A fair few people liked the book, Dad. I see them reading it across Australia and they’re enjoying themselves. You’re making them laugh and you’re making them cry and every time I see that book on a shelf somewhere I think about how much you’d have loved that sight. Maybe you can see it. I wrote it for you, Dad. That’s my gift to you this Christmas. Not a bathroom towel. Not a jam jar grip. A story. A love story where you’re a central character. You still are that central character. You always will be. Merry Christmas, Dad, and thanks for all of it. You did all the right things.
Merry Christmas and thanks for the extraordinary support.
An utterly wonderful novel of love, crime, magic, fate and coming of age, set in Brisbane’s violent working class suburban fringe – from one of Australia’s most exciting new writers.
Brisbane, 1983: A lost father, a mute brother, a mum in jail, a heroin dealer for a stepfather and a notorious crim for a babysitter. It’s not as if Eli’s life isn’t complicated enough already. He’s just trying to follow his heart, learning what it takes to be a good man, but life just keeps throwing obstacles in the way – not least of which is Tytus Broz, legendary Brisbane drug dealer.
But Eli’s life is about to get a whole lot more serious. He’s about to fall in love. And, oh yeah, he has to break into Boggo Road Gaol on Christmas Day, to save his mum.
A story of brotherhood, true love and the most unlikely of friendships, Boy Swallows Universe will be the most heartbreaking, joyous and exhilarating novel you will read all year.
‘Trent Dalton is the most extraordinary writer – a rare talent.
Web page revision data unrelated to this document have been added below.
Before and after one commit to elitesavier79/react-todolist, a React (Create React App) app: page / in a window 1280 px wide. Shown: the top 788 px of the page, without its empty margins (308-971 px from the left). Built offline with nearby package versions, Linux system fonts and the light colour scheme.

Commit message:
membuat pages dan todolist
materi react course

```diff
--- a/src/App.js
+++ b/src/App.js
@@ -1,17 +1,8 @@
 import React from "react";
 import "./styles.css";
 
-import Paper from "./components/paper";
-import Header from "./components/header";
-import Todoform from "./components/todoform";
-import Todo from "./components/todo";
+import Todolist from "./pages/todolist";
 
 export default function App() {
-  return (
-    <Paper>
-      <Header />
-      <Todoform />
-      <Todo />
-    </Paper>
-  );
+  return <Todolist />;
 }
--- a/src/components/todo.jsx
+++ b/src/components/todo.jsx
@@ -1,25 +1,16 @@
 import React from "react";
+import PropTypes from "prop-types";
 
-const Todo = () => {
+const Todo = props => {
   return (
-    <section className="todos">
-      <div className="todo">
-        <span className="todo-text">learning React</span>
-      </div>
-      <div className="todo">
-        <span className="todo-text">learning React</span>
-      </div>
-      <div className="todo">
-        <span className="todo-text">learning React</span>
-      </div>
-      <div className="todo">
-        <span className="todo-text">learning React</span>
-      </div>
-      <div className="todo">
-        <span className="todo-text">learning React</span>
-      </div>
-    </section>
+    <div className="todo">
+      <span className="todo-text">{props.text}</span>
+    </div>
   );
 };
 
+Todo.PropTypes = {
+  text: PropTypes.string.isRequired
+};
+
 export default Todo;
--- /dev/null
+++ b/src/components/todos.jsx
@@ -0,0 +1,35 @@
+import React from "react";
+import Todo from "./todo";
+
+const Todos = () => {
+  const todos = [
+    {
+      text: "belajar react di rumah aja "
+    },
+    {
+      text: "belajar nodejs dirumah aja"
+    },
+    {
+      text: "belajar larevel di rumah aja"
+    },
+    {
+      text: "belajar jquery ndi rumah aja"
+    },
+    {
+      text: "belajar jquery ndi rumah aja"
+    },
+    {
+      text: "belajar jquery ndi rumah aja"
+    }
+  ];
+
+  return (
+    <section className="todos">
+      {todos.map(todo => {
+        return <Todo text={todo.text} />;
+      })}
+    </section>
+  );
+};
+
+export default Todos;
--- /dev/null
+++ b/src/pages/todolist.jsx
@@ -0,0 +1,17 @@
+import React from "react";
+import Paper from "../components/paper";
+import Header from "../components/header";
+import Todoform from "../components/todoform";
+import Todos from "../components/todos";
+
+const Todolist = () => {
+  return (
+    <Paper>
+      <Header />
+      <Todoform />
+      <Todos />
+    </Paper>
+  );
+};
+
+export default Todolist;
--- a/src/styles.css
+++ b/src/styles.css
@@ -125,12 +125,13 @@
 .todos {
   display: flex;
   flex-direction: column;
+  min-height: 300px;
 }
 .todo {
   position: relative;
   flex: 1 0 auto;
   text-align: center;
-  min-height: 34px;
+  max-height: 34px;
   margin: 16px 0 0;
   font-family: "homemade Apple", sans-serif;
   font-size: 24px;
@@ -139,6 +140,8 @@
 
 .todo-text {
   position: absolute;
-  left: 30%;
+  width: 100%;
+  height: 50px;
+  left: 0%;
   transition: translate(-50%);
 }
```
A major new voice on the Australian literary scene has arrived.’ Nikki Gemmell
‘An astonishing achievement. Dalton is a breath of fresh air – raw, honest, funny, moving, he has created a novel of the most surprising and addictive nature. Unputdownable.’ David Wenham
‘I couldn’t stop reading from the moment I started, and I still can barely speak for the beauty of it. Trent Dalton has done something very special here, writing with grace, from his own broken heart.’ Caroline Overington
‘Enthralling – a moving account of sibling solidarity and the dogged pursuit of love.’ Geoffrey Robertson QC
‘Stunning. My favourite novel for decades. Left me devastated but looking to the heavens.’ Tim Rogers
Posted on December 18, 2018 by Larissa